[What you have to do] Before copying, set the pictures aside; then repeat every line below verbatim.

[Version comparison data]
—————

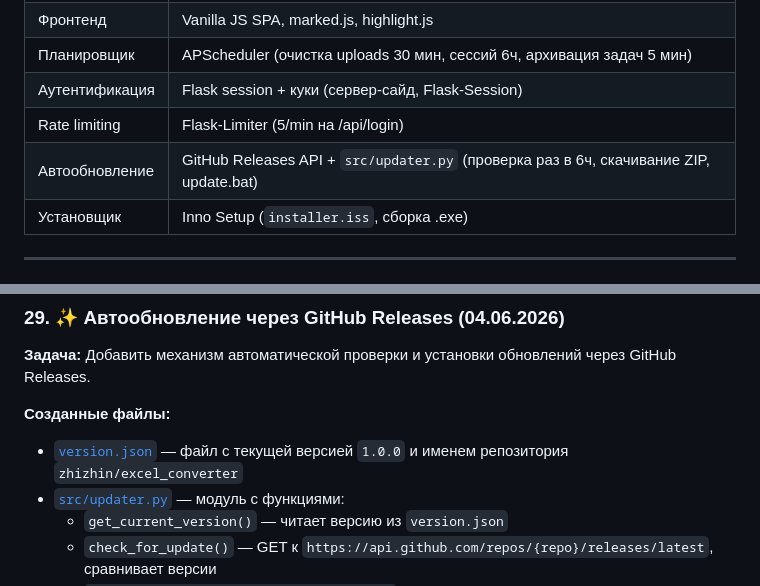
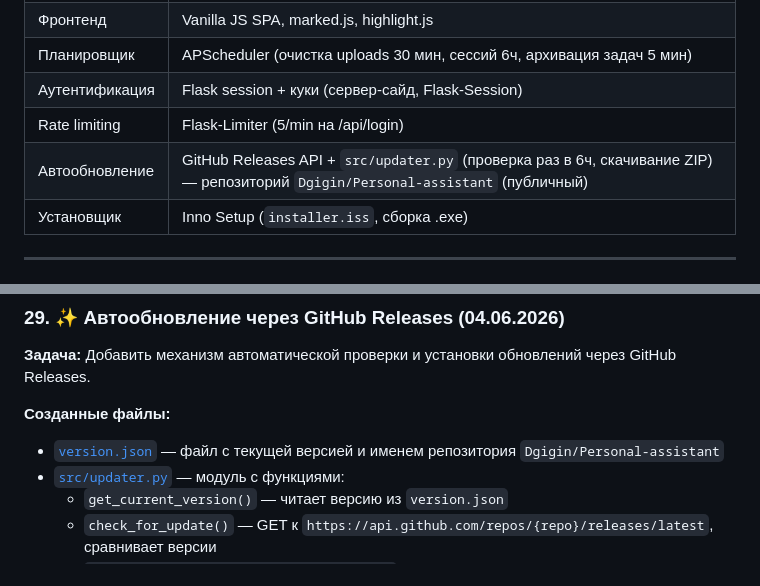
Before and after one commit to Dgigin/Personal-assistant, a Markdown page: plans/improvements_plan_new.md, 2 parts joined by grey strips. Rendered like a GitHub page.

```diff
--- a/plans/improvements_plan_new.md
+++ b/plans/improvements_plan_new.md
@@ -82,7 +84,7 @@ f:/excel_converter/
 | Планировщик | APScheduler (очистка uploads 30 мин, сессий 6ч, архивация задач 5 мин) |
 | Аутентификация | Flask session + куки (сервер-сайд, Flask-Session) |
 | Rate limiting | Flask-Limiter (5/min на /api/login) |
-| Автообновление | GitHub Releases API + `src/updater.py` (проверка раз в 6ч, скачивание ZIP, update.bat) |
+| Автообновление | GitHub Releases API + `src/updater.py` (проверка раз в 6ч, скачивание ZIP) — репозиторий `Dgigin/Personal-assistant` (публичный) |
 | Установщик | Inno Setup (`installer.iss`, сборка .exe) |
 
 ---
@@ -924,7 +926,7 @@ POST /api/constructor/detect_headers
 **Задача:** Добавить механизм автоматической проверки и установки обновлений через GitHub Releases.
 
 **Созданные файлы:**
-- [`version.json`](version.json) — файл с текущей версией `1.0.0` и именем репозитория `zhizhin/excel_converter`
+- [`version.json`](version.json) — файл с текущей версией и именем репозитория `Dgigin/Personal-assistant`
 - [`src/updater.py`](src/updater.py:1) — модуль с функциями:
   - `get_current_version()` — читает версию из `version.json`
   - `check_for_update()` — GET к `https://api.github.com/repos/{repo}/releases/latest`, сравнивает версии
```
Also changed, not shown: other parts of plans/improvements_plan_new.md (+16 -9 lines).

—————

[Task answer]
Before and after one commit to Dgigin/Personal-assistant, a Markdown page: plans/improvements_plan_new.md, 2 parts joined by grey strips. Rendered like a GitHub page.

```diff
--- a/plans/improvements_plan_new.md
+++ b/plans/improvements_plan_new.md
@@ -82,7 +84,7 @@ f:/excel_converter/
 | Планировщик | APScheduler (очистка uploads 30 мин, сессий 6ч, архивация задач 5 мин) |
 | Аутентификация | Flask session + куки (сервер-сайд, Flask-Session) |
 | Rate limiting | Flask-Limiter (5/min на /api/login) |
-| Автообновление | GitHub Releases API + `src/updater.py` (проверка раз в 6ч, скачивание ZIP, update.bat) |
+| Автообновление | GitHub Releases API + `src/updater.py` (проверка раз в 6ч, скачивание ZIP) — репозиторий `Dgigin/Personal-assistant` (публичный) |
 | Установщик | Inno Setup (`installer.iss`, сборка .exe) |
 
 ---
@@ -924,7 +926,7 @@ POST /api/constructor/detect_headers
 **Задача:** Добавить механизм автоматической проверки и установки обновлений через GitHub Releases.
 
 **Созданные файлы:**
-- [`version.json`](version.json) — файл с текущей версией `1.0.0` и именем репозитория `zhizhin/excel_converter`
+- [`version.json`](version.json) — файл с текущей версией и именем репозитория `Dgigin/Personal-assistant`
 - [`src/updater.py`](src/updater.py:1) — модуль с функциями:
   - `get_current_version()` — читает версию из `version.json`
   - `check_for_update()` — GET к `https://api.github.com/repos/{repo}/releases/latest`, сравнивает версии
```
Also changed, not shown: other parts of plans/improvements_plan_new.md (+16 -9 lines).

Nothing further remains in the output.